Accepted: 2013-5-17
Published Online: 2013-06-01
Published in Print: 2013-06-01

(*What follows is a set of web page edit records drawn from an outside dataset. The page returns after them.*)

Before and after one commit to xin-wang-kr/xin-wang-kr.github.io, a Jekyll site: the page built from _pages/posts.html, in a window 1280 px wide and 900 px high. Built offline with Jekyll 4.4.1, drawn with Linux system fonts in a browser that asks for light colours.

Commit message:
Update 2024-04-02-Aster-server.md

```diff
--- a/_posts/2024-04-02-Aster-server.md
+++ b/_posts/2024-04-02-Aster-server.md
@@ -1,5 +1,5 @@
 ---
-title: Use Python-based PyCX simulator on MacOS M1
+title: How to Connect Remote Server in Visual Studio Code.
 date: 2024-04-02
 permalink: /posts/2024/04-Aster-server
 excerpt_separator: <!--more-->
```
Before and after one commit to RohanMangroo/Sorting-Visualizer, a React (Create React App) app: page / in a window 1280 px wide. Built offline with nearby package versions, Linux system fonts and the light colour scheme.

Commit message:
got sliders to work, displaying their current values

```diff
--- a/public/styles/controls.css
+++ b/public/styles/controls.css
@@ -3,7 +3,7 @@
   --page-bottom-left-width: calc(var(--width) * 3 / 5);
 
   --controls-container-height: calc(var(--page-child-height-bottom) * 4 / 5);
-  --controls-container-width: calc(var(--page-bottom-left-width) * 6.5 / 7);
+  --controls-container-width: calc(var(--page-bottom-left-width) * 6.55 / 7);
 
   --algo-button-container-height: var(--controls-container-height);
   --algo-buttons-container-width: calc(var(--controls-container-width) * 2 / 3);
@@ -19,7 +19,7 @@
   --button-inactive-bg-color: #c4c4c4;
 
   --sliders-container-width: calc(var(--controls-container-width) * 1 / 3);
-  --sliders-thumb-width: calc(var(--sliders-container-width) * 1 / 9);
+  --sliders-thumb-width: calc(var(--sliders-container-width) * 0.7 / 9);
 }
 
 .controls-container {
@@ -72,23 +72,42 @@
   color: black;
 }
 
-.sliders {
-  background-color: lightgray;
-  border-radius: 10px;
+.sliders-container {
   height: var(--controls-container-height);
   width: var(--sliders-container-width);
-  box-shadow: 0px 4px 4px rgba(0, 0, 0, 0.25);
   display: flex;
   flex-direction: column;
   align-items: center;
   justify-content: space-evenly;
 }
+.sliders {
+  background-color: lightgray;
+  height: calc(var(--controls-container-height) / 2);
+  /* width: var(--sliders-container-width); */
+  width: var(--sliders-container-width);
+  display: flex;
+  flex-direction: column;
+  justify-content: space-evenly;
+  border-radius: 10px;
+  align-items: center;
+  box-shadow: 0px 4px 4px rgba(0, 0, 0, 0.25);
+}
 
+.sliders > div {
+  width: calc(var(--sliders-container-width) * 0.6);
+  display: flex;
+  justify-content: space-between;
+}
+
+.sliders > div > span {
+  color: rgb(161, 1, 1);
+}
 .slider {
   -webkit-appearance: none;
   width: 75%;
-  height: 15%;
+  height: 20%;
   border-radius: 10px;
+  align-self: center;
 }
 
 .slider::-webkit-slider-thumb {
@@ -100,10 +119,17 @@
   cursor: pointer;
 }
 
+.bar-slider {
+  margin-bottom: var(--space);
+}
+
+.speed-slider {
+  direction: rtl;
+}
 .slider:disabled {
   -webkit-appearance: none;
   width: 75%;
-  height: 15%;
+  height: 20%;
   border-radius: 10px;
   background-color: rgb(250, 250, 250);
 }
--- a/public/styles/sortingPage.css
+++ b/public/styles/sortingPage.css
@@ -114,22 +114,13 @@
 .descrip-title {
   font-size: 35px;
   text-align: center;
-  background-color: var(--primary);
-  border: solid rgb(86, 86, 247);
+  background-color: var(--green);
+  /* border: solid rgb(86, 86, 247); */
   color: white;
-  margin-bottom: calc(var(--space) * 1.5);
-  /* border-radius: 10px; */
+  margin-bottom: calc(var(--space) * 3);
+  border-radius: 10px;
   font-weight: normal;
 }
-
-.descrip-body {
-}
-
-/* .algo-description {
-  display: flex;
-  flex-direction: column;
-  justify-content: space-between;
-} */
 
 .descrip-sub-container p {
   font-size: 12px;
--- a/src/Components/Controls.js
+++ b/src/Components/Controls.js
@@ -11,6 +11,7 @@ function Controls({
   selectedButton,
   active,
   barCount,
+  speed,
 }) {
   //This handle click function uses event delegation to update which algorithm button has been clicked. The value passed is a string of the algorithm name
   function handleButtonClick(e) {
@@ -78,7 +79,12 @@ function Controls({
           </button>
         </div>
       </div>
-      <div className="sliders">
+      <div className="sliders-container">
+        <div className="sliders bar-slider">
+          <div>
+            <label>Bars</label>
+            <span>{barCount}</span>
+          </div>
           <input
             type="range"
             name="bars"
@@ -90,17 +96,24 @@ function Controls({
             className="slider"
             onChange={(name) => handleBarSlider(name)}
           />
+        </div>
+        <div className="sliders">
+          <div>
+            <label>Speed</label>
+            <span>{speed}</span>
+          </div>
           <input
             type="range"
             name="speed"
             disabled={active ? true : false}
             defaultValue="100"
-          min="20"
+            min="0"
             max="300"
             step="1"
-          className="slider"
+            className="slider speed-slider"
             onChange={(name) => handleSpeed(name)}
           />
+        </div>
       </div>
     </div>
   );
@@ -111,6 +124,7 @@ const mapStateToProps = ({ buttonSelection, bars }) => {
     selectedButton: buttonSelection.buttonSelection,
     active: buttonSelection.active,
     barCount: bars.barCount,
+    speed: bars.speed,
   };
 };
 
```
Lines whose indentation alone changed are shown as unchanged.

©2013 by Walter de Gruyter Berlin Boston